[Content revision data]
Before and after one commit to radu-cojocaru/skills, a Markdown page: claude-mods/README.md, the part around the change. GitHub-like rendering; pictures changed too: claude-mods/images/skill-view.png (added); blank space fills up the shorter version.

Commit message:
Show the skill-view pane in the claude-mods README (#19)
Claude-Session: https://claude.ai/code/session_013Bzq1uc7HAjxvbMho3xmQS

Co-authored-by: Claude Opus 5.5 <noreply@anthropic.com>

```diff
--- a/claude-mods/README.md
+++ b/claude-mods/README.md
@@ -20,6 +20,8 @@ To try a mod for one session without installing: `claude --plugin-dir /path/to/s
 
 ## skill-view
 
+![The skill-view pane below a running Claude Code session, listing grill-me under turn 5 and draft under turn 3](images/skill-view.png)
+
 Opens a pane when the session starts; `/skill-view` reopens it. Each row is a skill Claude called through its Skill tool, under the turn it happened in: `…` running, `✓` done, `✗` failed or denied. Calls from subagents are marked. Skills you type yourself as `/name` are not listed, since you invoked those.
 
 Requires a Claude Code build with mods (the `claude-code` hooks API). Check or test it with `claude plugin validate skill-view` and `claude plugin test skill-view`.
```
---
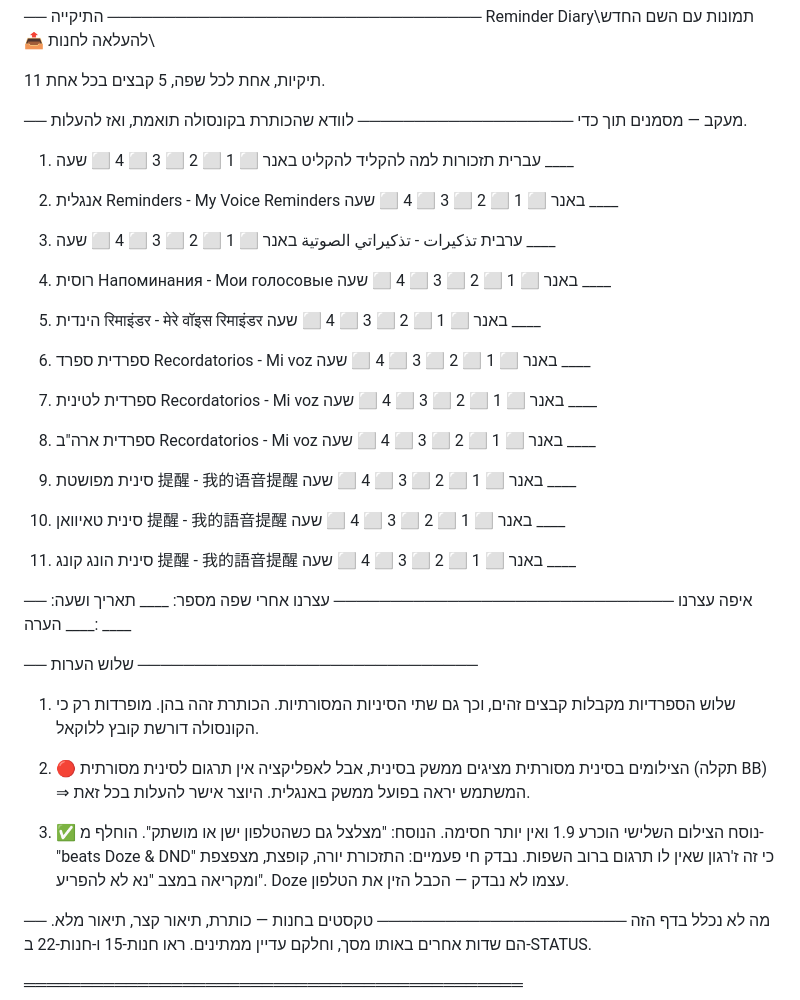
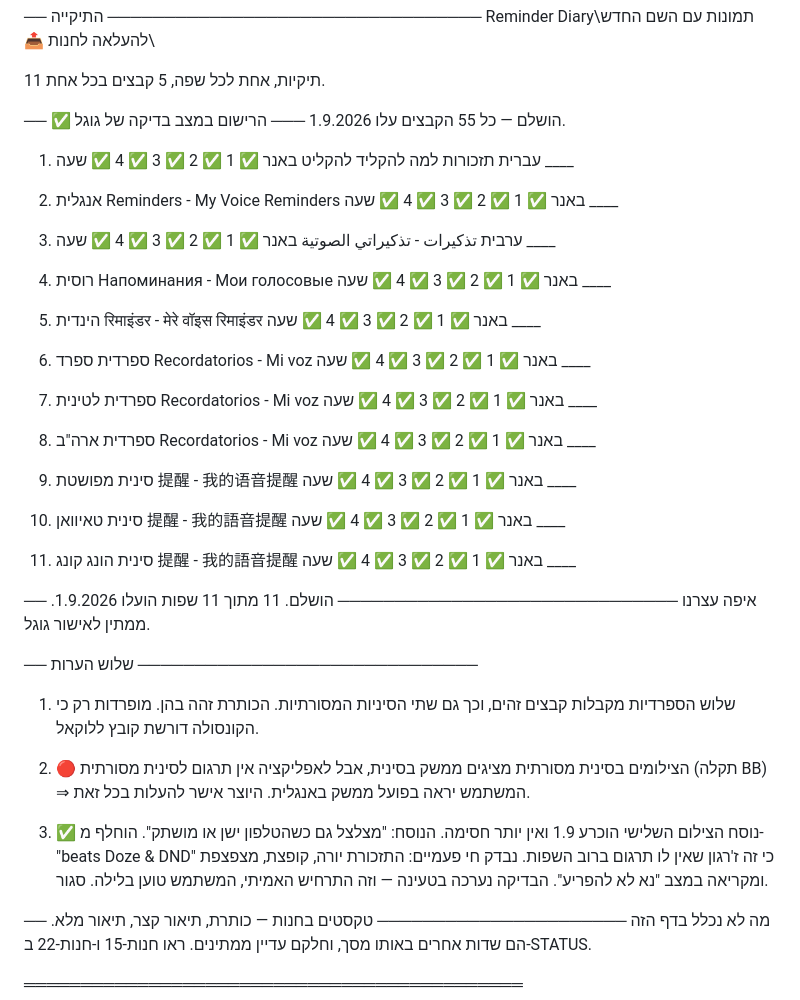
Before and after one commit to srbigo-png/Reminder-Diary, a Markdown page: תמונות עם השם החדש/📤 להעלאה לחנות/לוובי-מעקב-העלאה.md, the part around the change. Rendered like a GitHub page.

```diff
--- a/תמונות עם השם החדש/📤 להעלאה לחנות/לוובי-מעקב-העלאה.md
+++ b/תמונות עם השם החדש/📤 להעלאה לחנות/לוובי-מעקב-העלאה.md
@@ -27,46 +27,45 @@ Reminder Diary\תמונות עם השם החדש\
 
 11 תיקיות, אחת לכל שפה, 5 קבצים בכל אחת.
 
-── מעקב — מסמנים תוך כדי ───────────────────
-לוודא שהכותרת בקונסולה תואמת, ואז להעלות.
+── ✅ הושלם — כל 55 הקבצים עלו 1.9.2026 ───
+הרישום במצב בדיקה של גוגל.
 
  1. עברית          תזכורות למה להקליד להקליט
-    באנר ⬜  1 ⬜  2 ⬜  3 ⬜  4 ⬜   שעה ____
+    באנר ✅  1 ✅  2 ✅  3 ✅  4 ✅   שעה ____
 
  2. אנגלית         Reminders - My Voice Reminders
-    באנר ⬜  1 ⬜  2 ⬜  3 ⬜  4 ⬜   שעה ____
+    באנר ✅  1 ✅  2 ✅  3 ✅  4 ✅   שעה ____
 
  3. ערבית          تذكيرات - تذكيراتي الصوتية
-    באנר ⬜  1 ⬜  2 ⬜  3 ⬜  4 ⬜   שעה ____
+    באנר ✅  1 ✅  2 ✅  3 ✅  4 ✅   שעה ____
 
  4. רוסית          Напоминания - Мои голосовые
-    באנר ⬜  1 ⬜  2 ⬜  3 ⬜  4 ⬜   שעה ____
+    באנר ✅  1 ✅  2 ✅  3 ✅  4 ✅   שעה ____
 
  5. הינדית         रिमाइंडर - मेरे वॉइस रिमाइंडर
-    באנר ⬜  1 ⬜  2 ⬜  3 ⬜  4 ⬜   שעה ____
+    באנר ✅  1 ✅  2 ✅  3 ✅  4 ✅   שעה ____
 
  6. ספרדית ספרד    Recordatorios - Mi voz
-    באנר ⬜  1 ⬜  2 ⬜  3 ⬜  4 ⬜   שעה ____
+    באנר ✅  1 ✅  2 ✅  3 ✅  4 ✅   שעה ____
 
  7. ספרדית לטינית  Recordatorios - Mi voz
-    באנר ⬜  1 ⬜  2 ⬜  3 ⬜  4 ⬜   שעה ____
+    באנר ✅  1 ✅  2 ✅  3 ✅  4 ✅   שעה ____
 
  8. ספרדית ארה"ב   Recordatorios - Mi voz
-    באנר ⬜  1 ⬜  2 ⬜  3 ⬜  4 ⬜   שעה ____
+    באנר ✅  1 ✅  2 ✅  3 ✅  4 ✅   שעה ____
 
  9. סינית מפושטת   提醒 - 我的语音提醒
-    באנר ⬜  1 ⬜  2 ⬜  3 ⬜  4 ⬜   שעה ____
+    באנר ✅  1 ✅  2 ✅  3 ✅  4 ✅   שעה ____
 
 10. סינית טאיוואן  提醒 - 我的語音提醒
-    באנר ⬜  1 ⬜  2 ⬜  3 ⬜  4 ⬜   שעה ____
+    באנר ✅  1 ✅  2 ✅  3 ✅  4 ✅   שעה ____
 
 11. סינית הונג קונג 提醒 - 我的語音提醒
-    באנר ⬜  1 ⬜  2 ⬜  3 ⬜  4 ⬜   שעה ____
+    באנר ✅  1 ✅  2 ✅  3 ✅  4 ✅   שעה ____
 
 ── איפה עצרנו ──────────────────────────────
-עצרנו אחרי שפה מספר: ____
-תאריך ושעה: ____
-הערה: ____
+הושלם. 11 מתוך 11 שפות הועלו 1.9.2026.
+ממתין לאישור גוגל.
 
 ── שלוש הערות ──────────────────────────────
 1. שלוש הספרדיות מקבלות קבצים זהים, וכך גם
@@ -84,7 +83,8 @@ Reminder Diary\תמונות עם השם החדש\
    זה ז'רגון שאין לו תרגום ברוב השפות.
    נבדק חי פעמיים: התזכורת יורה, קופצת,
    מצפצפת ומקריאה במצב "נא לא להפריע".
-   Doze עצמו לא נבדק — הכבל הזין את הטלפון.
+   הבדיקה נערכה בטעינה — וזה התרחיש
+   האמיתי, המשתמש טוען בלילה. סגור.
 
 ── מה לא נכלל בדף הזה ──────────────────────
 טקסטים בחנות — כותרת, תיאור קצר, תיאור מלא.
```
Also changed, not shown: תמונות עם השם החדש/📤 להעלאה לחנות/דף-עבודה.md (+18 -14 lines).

(Exercise): Given the entries above, count how many lines include the word "תמונות"; respond with the number only.

(Written solution): 6